*** Opening of Raw data ***

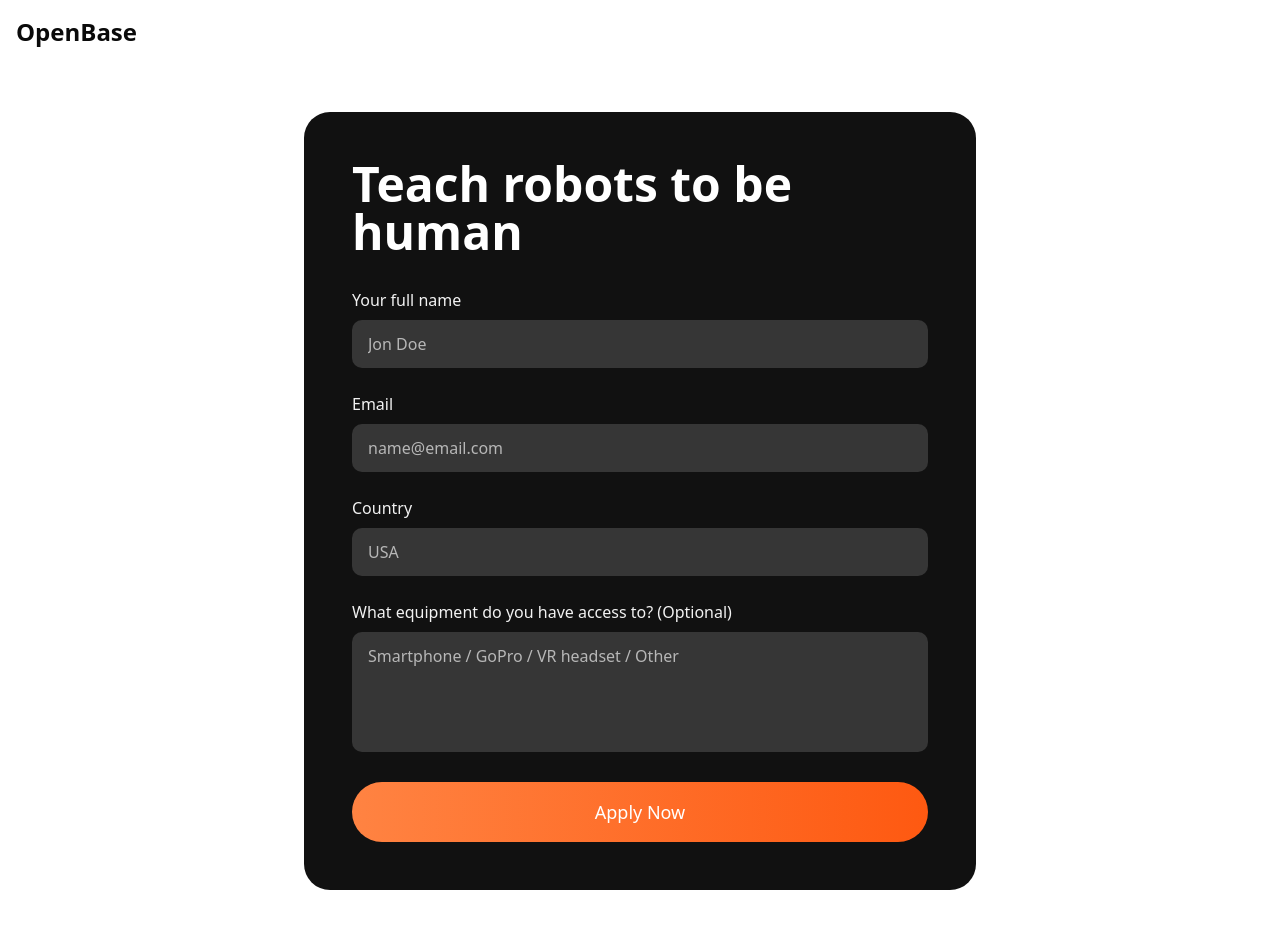
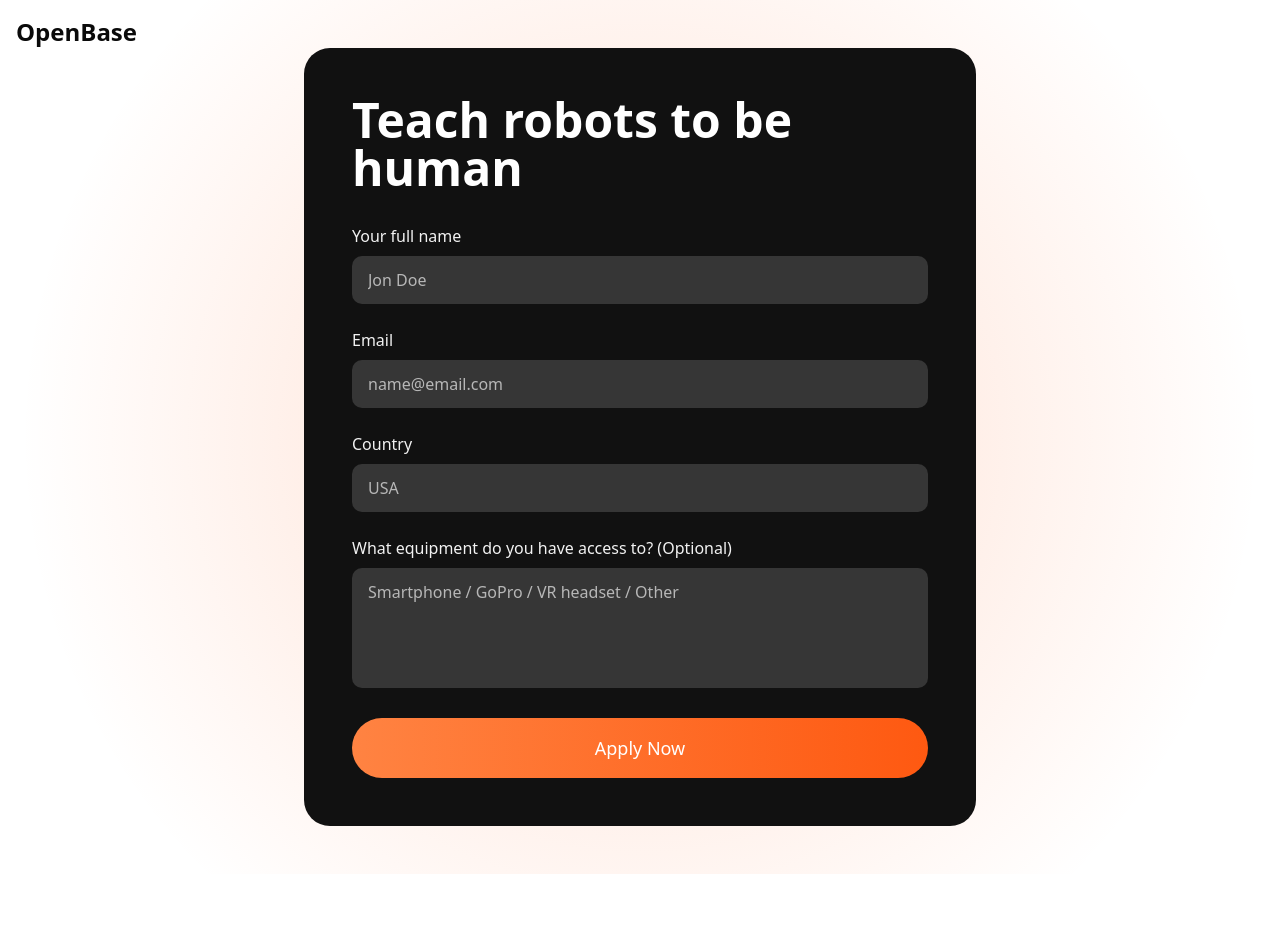
Before and after one commit to techaras/open-base, a Next.js app: page /apply in a window 1280 px wide. Shown: the top 928 px of the page. After the commit the page ends 874 px from the top, so only its background shows below. Built offline with nearby package versions, Linux system fonts and the light colour scheme; no server answers.

Commit message:
feat: enhance apply page with sticky logo, gradient background, and animations
Add fixed logo that hides on screens < 1024px, radial gradient background with orange tones, and smooth fade-in animation to application form using Framer Motion

```diff
--- a/app/apply/page.tsx
+++ b/app/apply/page.tsx
@@ -1,18 +1,35 @@
+"use client";
+
 import Link from "next/link";
+import { motion } from "motion/react";
 import { ApplicationForm } from "@/components/ApplicationForm";
 
 export default function ApplyPage() {
   return (
-    <main className="min-h-screen bg-white">
-      <header className="p-4">
-        <Link href="/workers" className="text-2xl font-bold">
-          OpenBase
-        </Link>
-      </header>
+    <main className="min-h-screen w-full bg-white relative">
+      {/* White Sphere Grid Background */}
+      <div
+        className="absolute inset-0 z-0"
+        style={{
+          background: "white",
+          backgroundImage: `
+            radial-gradient(circle at 50% 50%, rgba(255,131,66,0.25) 0%, rgba(254,89,17,0.1) 40%, transparent 80%)
+          `,
+        }}
+      />
 
-      <div className="flex items-center justify-center px-4 py-12">
+      <Link href="/workers" className="hidden lg:block fixed top-4 left-4 text-2xl font-bold z-50">
+        OpenBase
+      </Link>
+
+      <motion.div
+        initial={{ opacity: 0, y: 20 }}
+        animate={{ opacity: 1, y: 0 }}
+        transition={{ duration: 0.25, delay: 0.2 }}
+        className="flex items-center justify-center px-4 py-12 relative z-10"
+      >
         <ApplicationForm />
-      </div>
+      </motion.div>
     </main>
   );
 }
```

*** Close of Raw data ***

→ Work required
Look for the word "items". Copy out every line of the data that has it.

→ Answer to this problem
-      <div className="flex items-center justify-center px-4 py-12">
+        className="flex items-center justify-center px-4 py-12 relative z-10"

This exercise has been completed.